[Exercise]: Going through the entries below, copy out each line that contains "tools".

· · ·

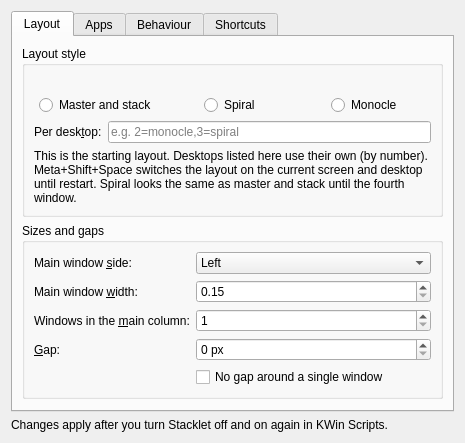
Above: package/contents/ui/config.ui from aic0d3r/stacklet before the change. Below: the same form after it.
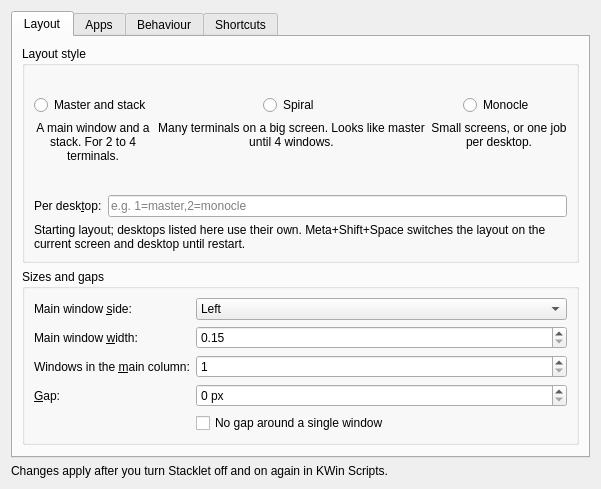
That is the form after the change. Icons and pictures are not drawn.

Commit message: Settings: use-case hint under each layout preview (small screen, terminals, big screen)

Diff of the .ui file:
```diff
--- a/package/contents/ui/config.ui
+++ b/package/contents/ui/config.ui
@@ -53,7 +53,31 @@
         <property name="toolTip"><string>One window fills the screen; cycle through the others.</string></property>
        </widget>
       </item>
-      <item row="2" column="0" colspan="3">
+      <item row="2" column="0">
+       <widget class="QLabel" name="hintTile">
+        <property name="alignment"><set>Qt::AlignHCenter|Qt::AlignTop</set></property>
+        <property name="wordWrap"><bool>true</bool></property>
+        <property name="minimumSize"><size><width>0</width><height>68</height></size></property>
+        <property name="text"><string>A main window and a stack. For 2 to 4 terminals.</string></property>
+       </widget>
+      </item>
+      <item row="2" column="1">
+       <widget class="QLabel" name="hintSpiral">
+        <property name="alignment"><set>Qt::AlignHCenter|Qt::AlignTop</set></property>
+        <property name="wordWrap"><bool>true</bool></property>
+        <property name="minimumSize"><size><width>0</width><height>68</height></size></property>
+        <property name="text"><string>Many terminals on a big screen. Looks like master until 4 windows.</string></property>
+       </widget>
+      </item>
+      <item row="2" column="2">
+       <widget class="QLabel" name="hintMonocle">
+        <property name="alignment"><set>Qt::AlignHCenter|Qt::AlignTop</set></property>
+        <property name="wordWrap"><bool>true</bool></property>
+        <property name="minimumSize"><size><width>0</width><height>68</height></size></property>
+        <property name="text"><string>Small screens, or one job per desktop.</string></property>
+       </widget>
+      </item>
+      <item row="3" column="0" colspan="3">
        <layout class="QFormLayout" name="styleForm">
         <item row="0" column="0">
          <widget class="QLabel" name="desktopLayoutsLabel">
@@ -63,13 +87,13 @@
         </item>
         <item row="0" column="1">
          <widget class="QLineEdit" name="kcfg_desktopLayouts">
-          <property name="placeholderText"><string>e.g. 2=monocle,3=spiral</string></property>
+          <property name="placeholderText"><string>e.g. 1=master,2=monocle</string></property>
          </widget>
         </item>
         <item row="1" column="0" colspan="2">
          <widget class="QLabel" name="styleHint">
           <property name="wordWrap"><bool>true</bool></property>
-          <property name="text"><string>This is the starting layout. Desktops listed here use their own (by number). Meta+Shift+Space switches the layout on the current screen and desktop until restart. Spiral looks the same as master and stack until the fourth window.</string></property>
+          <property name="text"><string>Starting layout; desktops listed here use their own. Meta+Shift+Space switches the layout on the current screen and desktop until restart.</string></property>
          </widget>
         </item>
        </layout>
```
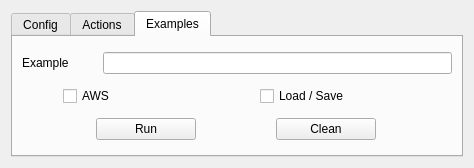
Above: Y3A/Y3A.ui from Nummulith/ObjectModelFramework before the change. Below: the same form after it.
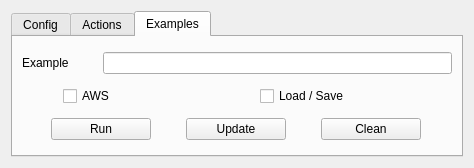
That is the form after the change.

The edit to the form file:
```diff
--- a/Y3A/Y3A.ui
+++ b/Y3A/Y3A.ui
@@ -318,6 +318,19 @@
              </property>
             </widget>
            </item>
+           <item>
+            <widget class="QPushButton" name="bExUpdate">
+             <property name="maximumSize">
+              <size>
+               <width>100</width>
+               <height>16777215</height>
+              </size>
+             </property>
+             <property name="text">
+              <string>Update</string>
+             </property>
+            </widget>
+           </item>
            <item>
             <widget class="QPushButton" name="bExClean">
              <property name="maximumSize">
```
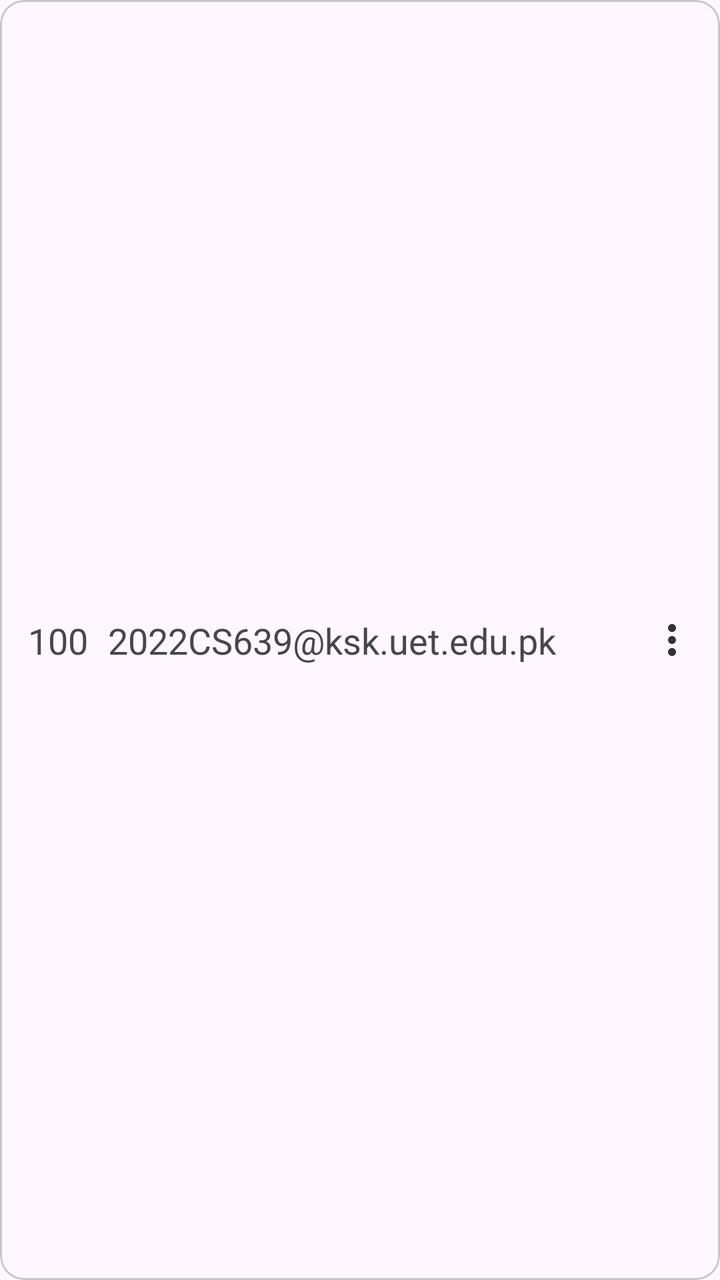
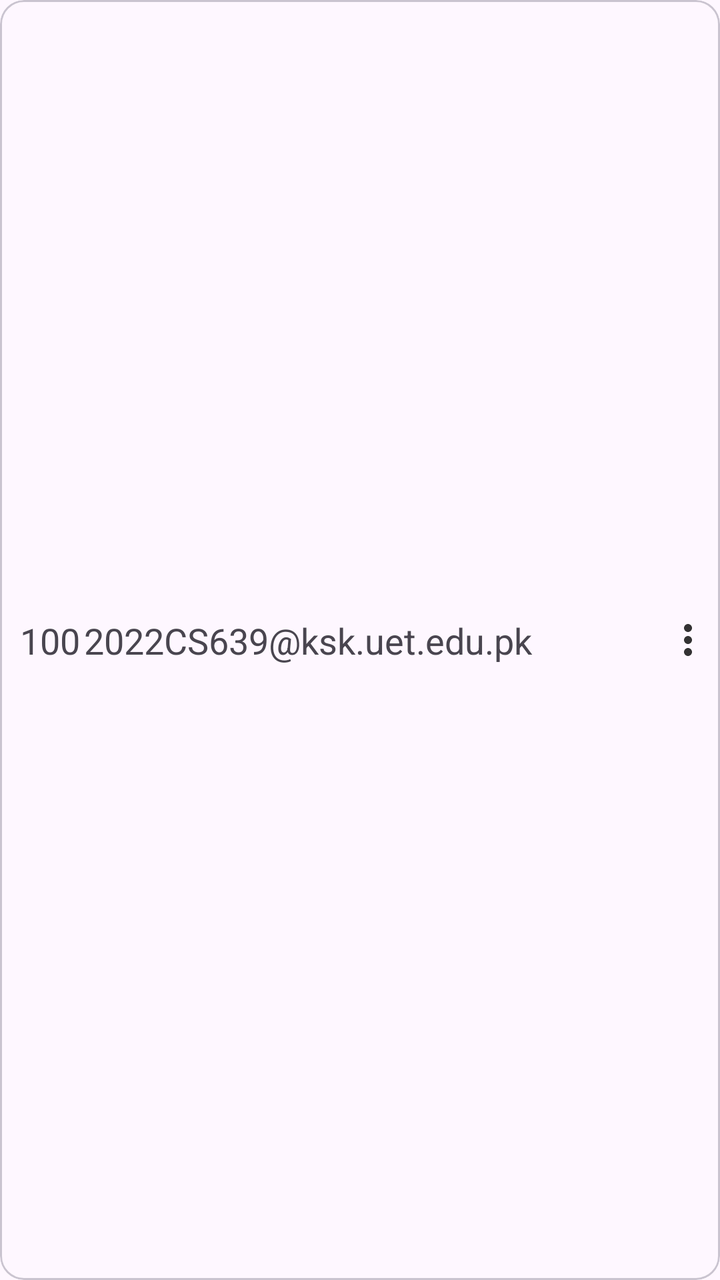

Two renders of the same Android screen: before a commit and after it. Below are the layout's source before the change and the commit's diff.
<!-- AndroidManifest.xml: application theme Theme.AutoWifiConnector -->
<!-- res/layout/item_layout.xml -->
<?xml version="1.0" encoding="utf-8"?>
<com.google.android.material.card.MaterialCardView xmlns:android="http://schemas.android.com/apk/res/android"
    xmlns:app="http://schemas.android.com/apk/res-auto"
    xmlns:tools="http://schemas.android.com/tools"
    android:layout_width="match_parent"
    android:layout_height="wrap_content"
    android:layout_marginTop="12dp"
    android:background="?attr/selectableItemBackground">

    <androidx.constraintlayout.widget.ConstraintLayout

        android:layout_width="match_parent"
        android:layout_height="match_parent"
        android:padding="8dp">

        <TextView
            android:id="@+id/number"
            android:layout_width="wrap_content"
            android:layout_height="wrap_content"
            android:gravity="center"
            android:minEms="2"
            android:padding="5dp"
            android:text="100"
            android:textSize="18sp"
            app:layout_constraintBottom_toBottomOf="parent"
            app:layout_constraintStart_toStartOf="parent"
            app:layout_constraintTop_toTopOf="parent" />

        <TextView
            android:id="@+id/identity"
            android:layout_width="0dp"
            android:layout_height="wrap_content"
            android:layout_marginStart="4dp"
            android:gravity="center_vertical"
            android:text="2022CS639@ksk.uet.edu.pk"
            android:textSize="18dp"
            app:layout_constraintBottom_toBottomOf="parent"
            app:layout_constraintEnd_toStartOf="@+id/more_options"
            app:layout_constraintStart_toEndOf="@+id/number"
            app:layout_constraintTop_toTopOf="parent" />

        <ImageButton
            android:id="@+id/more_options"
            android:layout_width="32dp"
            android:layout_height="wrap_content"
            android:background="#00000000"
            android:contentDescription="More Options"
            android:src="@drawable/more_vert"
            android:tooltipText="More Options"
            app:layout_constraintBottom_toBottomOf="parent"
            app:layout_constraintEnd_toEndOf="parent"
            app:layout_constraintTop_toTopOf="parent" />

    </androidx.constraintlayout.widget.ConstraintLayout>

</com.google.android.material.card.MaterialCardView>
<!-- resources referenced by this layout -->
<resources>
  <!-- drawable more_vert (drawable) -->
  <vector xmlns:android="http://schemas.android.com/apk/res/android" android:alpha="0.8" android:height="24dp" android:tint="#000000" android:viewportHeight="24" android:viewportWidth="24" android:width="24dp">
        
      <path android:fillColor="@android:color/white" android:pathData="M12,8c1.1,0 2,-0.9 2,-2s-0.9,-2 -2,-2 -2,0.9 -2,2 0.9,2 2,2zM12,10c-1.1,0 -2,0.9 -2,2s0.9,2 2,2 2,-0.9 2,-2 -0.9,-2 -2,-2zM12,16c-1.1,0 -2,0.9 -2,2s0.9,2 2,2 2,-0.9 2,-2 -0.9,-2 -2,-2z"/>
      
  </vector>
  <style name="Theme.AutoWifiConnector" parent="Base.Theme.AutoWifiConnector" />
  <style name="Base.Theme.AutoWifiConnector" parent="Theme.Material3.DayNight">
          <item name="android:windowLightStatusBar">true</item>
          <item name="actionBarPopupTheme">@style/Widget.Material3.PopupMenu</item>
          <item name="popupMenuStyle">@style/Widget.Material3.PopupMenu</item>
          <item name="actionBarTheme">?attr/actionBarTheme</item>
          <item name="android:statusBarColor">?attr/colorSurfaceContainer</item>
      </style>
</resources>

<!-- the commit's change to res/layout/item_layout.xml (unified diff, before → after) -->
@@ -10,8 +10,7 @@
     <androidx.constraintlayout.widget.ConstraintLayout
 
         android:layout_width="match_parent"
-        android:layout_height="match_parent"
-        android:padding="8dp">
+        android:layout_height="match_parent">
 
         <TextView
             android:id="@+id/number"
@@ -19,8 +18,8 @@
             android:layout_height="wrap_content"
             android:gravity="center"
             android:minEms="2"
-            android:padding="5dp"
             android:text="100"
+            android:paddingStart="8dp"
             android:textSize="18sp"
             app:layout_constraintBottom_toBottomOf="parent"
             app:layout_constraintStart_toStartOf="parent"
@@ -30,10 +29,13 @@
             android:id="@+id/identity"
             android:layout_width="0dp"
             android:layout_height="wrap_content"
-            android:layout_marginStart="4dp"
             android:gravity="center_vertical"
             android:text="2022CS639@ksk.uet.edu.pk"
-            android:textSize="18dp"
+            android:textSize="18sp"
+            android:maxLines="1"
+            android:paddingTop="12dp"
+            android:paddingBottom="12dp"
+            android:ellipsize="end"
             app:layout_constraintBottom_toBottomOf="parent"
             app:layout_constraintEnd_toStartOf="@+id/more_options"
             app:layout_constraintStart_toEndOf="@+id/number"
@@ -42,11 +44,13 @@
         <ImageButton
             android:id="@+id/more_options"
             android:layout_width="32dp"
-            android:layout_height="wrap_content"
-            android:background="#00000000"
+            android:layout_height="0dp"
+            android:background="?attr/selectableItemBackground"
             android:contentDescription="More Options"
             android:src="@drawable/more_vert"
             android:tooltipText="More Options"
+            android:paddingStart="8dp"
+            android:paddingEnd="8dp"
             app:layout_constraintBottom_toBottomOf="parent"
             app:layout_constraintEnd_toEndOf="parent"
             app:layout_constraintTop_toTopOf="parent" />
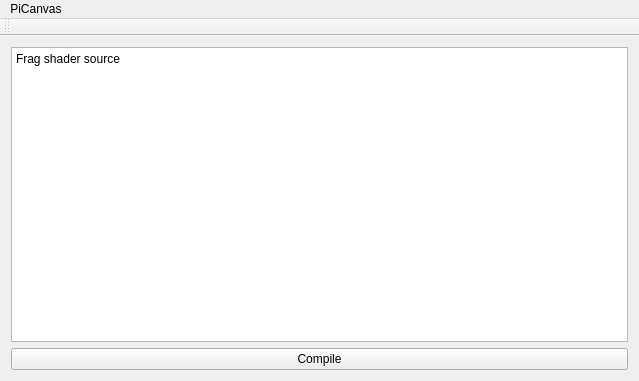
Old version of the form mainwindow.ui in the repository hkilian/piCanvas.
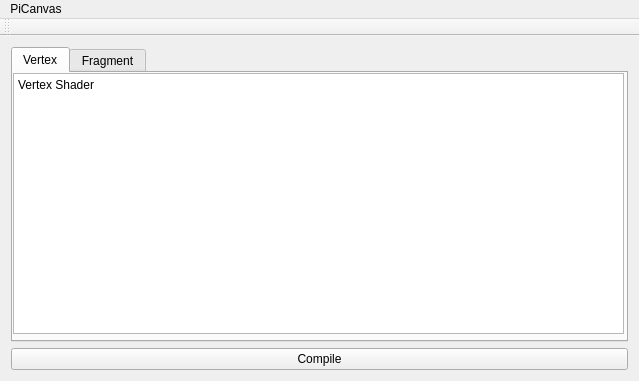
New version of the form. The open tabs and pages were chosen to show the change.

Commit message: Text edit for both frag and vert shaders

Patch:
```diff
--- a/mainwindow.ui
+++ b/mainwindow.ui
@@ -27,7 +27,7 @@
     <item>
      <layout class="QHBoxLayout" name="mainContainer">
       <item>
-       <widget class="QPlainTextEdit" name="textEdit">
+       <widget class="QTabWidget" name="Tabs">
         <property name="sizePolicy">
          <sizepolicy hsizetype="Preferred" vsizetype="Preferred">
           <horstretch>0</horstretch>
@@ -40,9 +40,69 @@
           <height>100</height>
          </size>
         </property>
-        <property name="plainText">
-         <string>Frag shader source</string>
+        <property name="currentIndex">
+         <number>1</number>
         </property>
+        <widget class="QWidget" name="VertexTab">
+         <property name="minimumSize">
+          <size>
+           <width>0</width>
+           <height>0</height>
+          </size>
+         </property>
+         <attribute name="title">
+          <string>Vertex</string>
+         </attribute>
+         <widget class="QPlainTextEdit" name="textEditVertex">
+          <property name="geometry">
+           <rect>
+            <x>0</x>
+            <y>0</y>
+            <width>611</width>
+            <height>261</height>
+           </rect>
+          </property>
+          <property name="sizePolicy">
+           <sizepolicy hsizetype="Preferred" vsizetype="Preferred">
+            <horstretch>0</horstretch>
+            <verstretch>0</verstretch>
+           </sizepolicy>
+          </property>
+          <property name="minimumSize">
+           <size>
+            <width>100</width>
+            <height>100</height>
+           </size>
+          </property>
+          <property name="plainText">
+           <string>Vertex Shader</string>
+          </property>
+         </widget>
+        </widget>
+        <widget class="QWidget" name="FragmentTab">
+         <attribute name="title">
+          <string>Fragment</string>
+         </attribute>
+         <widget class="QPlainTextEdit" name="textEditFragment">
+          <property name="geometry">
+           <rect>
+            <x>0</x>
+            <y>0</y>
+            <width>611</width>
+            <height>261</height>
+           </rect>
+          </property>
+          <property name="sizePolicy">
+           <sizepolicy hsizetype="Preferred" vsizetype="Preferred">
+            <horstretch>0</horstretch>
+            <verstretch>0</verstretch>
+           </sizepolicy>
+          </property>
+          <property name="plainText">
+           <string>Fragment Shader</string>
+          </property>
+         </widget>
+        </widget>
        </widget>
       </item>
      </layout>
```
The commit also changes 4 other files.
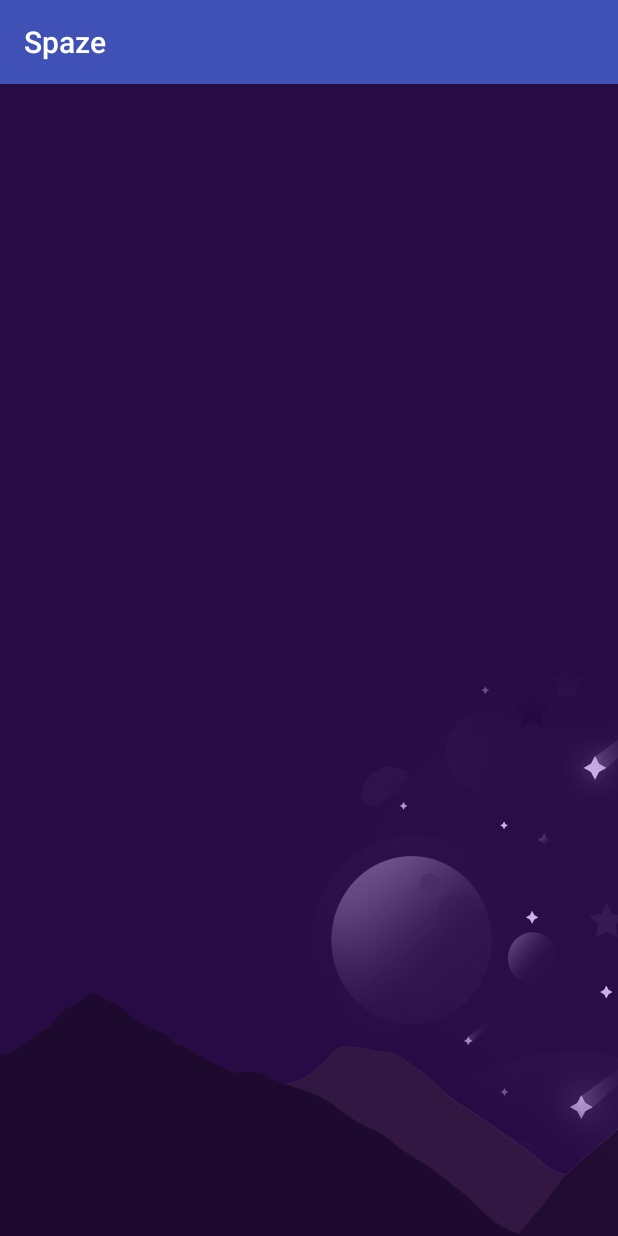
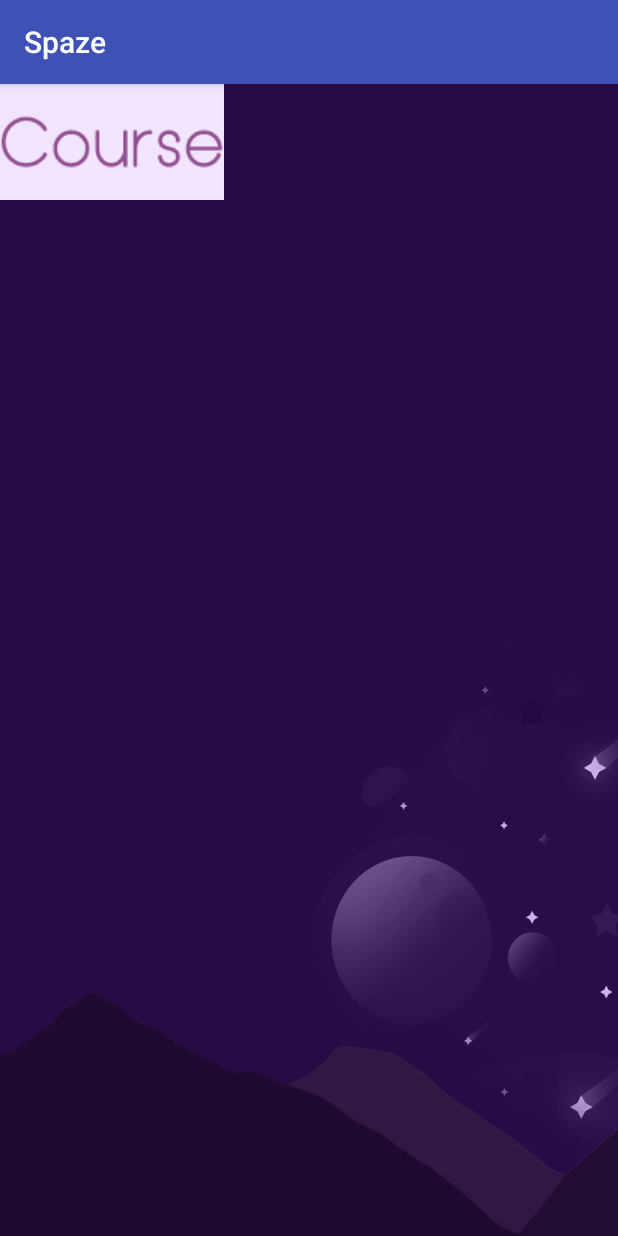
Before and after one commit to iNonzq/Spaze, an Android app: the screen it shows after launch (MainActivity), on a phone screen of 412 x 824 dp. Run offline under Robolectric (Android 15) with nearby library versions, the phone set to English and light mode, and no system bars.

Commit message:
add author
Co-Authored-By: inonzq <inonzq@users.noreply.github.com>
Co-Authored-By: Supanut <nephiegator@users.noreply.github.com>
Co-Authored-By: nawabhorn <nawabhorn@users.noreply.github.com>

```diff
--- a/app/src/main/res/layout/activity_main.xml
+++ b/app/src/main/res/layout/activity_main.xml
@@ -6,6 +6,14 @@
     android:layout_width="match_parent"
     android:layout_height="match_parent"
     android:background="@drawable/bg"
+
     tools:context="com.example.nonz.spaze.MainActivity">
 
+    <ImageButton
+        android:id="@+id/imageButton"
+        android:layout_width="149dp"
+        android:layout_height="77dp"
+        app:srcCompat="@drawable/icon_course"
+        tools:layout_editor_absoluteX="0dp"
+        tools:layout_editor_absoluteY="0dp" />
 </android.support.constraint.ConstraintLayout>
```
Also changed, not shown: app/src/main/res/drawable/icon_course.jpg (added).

· · ·

[Response to this task]:
    xmlns:tools="http://schemas.android.com/tools"
     tools:context="com.example.nonz.spaze.MainActivity">
+        tools:layout_editor_absoluteX="0dp"
+        tools:layout_editor_absoluteY="0dp" />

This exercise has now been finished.